--- START ---
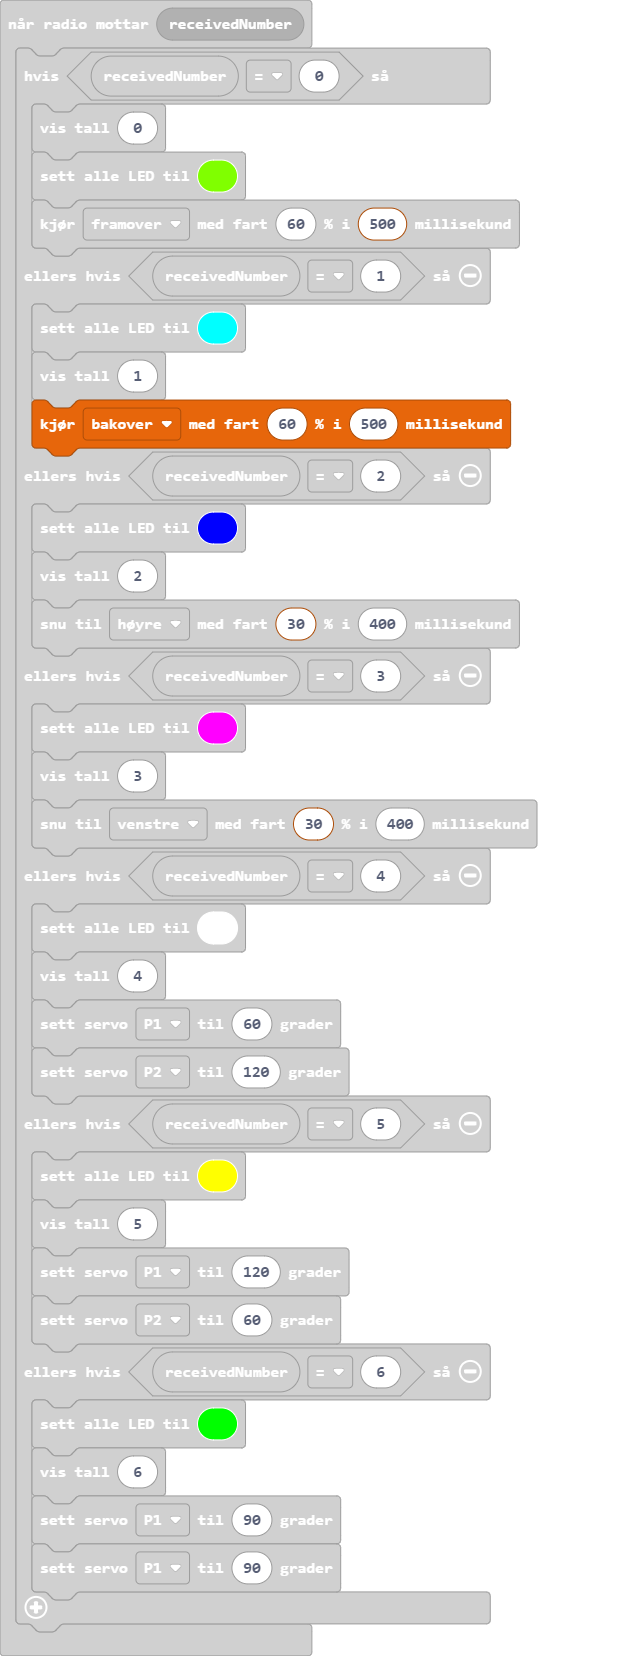
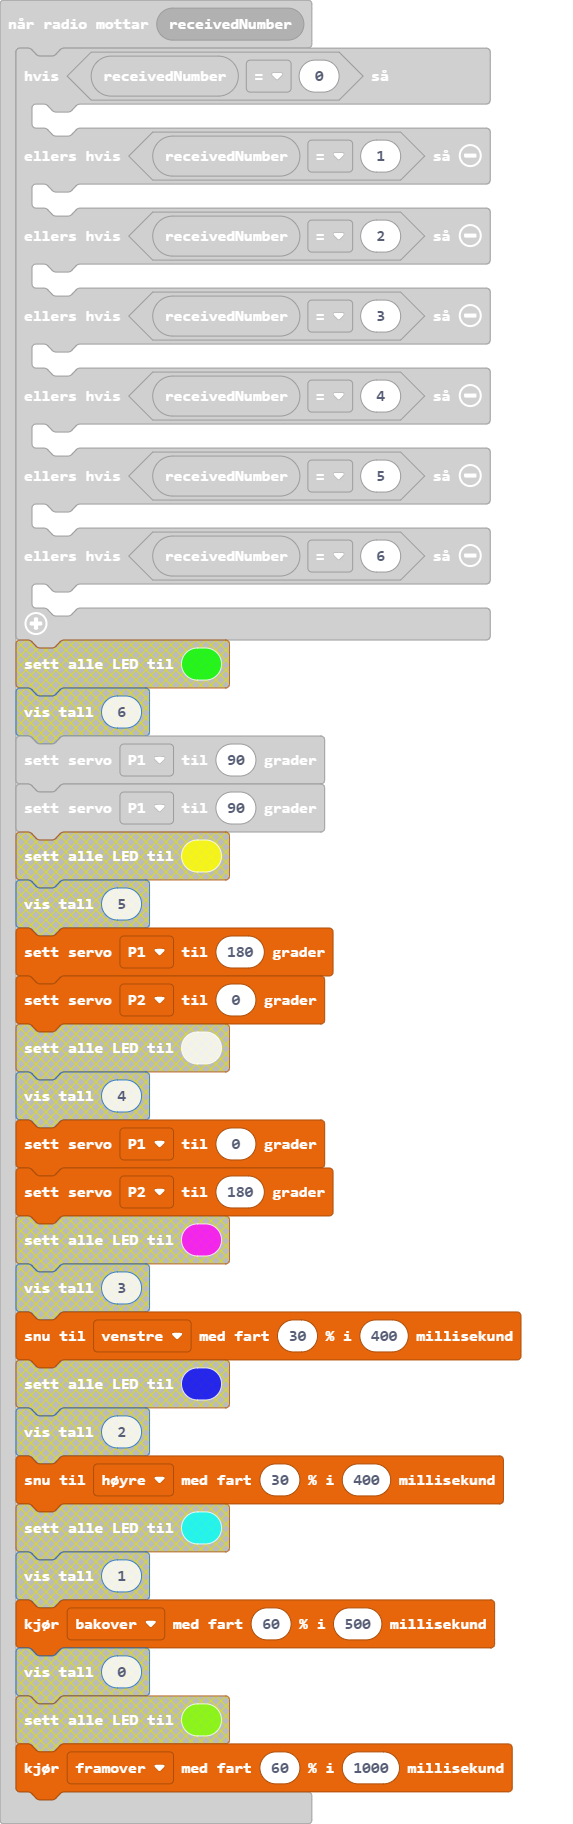
Oppdater main.blocks, main.ts

diff --git a/main.ts b/main.ts
@@ -1,33 +1,19 @@
 radio.onReceivedNumber(function (receivedNumber) {
     if (receivedNumber == 0) {
-        basic.showNumber(0)
-        bitbot.setLedColor(0x80FF00)
-        bitbot.goms(BBDirection.Forward, 60, 500)
+        bitbot.goms(BBDirection.Forward, 60, 1000)
     } else if (receivedNumber == 1) {
-        bitbot.setLedColor(0x00FFFF)
-        basic.showNumber(1)
         bitbot.goms(BBDirection.Reverse, 60, 500)
     } else if (receivedNumber == 2) {
-        bitbot.setLedColor(0x0000FF)
-        basic.showNumber(2)
         bitbot.rotatems(BBRobotDirection.Right, 30, 400)
     } else if (receivedNumber == 3) {
-        bitbot.setLedColor(0xFF00FF)
-        basic.showNumber(3)
         bitbot.rotatems(BBRobotDirection.Left, 30, 400)
     } else if (receivedNumber == 4) {
-        bitbot.setLedColor(0xFFFFFF)
-        basic.showNumber(4)
-        bitbot.bbSetServo(BBServos.P1, 60)
-        bitbot.bbSetServo(BBServos.P2, 120)
+        bitbot.bbSetServo(BBServos.P1, 0)
+        bitbot.bbSetServo(BBServos.P2, 180)
     } else if (receivedNumber == 5) {
-        bitbot.setLedColor(0xFFFF00)
-        basic.showNumber(5)
-        bitbot.bbSetServo(BBServos.P1, 120)
-        bitbot.bbSetServo(BBServos.P2, 60)
+        bitbot.bbSetServo(BBServos.P1, 180)
+        bitbot.bbSetServo(BBServos.P2, 0)
     } else if (receivedNumber == 6) {
-        bitbot.setLedColor(0x00FF00)
-        basic.showNumber(6)
         bitbot.bbSetServo(BBServos.P1, 90)
         bitbot.bbSetServo(BBServos.P1, 90)
     }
--- END ---
(DIRECTIONS FOR THIS TASK) The word "showNumber" may occur in lines of the data above; say how many lines hold it, giving only the number.

(WRITTEN RESPONSE) 7